This does not mean that other groups – regulators, trade organizations among them – are not important and make no contribution. On the contrary, they do and should play an important role in IEC activities.
Mapping market trends
Wucherer further stated that, in our day and age, the demand for electricity is growing quickly and the IEC has to be at the leading edge of evolving standardization needs in all electrotechnical sectors. This is where the MSB (Market Strategy Board) has a major role to play.
Looking five, 10 or 20 years into the future, mapping the likely technical and market trends that will lead to IEC International Standards or conformity assessment activities is invaluable to the IEC. The MSB is contributing in an important way and already produced some excellent results that the SMB (Standardization Management Board) and CAB (Conformity Assessment Board) are acting on.
In the last part of his speech, Wucherer paid tribute to Ronnie Amit, IEC General Secretary and CEO from 1 January 1999 to 30 September 2012, and welcomed Frans Vreeswijk, who took over on 1 October.
Wucherer praised Amit’s strong and focused leadership which has brought the IEC where it is today. Under his management, the IEC expanded its reach around the world, standardization moved from a paper to a 100% electronic environment, and governance, structure and processes have been modernized and streamlined for greater efficiency. The Commission’s finances are sound, giving the IEC a very strong basis to face the future and its challenges.
Wucherer said, “Above all, because he himself was an industry man, Ronnie Amit has done more than anyone to keep the IEC close to its markets and serving their needs. Ronnie Amit is a leader – and that is exactly what we need in our world. So I cannot finish this address without saying a profound thank-you, on behalf of everyone in this room and the entire IEC community world-wide. (…) But I can almost hear Ronnie Amit saying ‘We need to do more!’ And that is why we have the new Masterplan.”

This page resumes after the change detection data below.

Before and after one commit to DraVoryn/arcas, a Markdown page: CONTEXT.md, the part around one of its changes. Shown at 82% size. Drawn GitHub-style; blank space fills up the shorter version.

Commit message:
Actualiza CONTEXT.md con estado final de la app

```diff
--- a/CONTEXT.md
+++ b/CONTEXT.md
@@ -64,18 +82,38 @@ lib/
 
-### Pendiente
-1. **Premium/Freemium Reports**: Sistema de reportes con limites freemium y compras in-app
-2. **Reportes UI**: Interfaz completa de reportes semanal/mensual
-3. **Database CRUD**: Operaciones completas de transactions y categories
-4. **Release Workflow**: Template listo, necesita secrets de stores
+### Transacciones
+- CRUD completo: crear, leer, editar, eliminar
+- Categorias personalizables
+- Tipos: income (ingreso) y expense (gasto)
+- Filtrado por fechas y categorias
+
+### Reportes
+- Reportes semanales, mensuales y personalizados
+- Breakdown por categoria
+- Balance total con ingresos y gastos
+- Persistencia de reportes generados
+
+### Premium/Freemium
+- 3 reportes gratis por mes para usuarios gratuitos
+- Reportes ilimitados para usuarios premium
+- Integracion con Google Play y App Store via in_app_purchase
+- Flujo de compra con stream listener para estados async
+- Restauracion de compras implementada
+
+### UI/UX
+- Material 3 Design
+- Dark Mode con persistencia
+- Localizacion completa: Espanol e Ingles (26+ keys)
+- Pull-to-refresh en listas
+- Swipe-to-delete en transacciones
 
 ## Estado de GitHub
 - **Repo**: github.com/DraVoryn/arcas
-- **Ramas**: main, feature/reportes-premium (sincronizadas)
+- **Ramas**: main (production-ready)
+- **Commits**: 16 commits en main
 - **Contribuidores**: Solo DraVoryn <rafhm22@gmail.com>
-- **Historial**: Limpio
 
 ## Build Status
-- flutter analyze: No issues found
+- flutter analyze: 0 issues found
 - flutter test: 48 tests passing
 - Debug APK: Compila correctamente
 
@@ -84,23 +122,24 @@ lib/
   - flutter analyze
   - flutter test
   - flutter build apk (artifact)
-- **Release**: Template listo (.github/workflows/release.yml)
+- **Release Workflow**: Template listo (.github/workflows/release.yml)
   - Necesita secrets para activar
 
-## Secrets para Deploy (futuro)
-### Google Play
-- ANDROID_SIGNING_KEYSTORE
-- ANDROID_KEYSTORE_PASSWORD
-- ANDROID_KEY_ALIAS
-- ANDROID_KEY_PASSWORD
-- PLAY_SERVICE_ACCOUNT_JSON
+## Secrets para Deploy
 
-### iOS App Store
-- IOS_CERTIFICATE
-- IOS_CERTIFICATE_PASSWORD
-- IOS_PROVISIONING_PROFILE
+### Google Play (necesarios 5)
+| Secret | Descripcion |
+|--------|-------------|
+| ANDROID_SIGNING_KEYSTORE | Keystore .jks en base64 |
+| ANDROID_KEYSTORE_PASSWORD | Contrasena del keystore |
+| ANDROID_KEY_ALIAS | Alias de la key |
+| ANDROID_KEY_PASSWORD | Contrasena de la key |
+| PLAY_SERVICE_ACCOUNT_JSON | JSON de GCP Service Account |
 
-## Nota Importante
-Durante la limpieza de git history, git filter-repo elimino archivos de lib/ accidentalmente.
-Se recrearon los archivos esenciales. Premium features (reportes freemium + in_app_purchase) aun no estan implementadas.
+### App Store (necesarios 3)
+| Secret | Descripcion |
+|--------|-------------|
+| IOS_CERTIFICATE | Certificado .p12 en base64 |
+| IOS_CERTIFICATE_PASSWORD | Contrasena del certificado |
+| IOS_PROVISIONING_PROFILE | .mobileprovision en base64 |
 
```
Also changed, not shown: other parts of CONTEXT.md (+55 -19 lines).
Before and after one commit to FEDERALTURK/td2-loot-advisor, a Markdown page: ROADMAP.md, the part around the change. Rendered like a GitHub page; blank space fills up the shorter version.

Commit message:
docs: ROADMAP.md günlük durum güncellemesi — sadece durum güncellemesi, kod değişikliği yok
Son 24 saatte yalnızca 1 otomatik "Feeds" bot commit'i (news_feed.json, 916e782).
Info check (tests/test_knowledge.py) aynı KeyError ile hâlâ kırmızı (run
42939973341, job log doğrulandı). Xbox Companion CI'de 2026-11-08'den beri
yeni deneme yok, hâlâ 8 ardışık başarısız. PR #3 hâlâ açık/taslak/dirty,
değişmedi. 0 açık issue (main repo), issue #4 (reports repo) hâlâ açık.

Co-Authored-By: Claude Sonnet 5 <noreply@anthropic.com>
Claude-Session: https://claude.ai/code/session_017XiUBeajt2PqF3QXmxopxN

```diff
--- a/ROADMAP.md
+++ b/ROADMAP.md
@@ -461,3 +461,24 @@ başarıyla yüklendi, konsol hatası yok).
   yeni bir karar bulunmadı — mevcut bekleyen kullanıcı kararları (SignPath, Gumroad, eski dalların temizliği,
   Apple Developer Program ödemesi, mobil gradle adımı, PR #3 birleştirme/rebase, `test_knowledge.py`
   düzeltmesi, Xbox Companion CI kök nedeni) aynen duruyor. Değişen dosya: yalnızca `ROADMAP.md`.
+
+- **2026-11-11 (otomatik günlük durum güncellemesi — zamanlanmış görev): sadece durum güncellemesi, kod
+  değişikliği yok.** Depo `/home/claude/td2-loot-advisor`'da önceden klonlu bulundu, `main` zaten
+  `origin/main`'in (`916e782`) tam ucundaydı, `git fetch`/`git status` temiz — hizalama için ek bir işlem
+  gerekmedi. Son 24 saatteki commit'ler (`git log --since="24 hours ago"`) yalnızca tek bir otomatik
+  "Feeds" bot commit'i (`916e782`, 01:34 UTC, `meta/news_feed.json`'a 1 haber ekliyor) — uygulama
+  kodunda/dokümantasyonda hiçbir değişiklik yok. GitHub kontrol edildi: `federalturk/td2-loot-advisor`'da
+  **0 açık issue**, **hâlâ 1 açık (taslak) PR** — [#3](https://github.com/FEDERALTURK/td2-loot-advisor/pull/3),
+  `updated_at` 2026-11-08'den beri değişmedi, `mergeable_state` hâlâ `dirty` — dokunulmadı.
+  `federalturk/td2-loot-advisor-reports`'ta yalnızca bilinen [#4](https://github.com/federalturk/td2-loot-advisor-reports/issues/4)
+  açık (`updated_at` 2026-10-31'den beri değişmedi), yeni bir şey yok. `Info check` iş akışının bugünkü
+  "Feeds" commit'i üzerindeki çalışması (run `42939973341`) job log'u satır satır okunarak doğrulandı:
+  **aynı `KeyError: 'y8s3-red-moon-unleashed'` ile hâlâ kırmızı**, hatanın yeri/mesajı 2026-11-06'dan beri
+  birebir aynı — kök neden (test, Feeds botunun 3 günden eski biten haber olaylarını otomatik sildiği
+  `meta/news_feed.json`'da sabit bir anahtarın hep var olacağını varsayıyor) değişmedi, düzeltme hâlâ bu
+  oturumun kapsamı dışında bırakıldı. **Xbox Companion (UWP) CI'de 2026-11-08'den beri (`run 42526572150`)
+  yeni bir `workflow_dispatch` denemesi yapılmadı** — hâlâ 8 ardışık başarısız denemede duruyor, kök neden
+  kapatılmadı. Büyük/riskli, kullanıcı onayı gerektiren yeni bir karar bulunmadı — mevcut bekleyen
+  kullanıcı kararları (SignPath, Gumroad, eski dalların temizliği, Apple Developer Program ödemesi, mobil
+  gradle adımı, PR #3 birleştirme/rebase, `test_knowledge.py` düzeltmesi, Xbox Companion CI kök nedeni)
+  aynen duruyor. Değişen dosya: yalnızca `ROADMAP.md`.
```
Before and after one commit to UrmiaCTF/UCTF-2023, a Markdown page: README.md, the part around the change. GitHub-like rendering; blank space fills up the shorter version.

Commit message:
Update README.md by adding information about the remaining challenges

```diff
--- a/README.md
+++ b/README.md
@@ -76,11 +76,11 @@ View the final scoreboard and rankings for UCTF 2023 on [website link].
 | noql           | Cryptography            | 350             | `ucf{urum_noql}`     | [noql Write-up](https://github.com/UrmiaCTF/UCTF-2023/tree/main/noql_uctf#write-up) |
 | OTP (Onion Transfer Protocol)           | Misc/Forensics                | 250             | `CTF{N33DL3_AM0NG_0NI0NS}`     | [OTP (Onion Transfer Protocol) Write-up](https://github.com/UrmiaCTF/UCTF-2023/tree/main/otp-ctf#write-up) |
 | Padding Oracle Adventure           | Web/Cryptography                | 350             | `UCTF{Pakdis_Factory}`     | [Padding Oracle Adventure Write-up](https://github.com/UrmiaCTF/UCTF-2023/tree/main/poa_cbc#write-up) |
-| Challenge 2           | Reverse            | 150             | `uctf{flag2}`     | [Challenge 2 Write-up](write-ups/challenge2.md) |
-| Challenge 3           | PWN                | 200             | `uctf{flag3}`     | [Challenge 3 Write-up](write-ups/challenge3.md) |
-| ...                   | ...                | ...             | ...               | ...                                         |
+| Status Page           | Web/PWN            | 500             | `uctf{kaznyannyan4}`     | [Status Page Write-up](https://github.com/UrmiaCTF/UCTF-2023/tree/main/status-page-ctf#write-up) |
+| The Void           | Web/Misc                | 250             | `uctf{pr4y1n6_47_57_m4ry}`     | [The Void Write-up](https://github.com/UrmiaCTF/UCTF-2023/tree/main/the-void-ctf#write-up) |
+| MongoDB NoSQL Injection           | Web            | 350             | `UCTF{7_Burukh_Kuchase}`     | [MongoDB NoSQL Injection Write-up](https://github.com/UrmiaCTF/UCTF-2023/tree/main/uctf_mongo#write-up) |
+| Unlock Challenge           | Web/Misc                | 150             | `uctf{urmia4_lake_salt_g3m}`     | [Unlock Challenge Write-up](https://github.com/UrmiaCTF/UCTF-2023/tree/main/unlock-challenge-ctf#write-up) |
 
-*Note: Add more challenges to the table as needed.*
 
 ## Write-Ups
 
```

Wucherer then explained that the single most important requirement considered when selecting the new General Secretary was the ability, experience and commitment to implement the Masterplan. Frans Vreeswijk is also an industry man. He was previously President of the Dutch NC and served on the SMB and Council Board. Under his leadership, the IEC would be in good hands.
Wucherer asked the IEC members to give Vreeswijk the same strong support they gave to Amit. He concluded his speech with the same message he gave in Melbourne the previous year: “This is an increasingly electric world. Electricity is our domain. That means it is an increasingly IEC world. Everywhere there is electricity, there also should be the IEC:”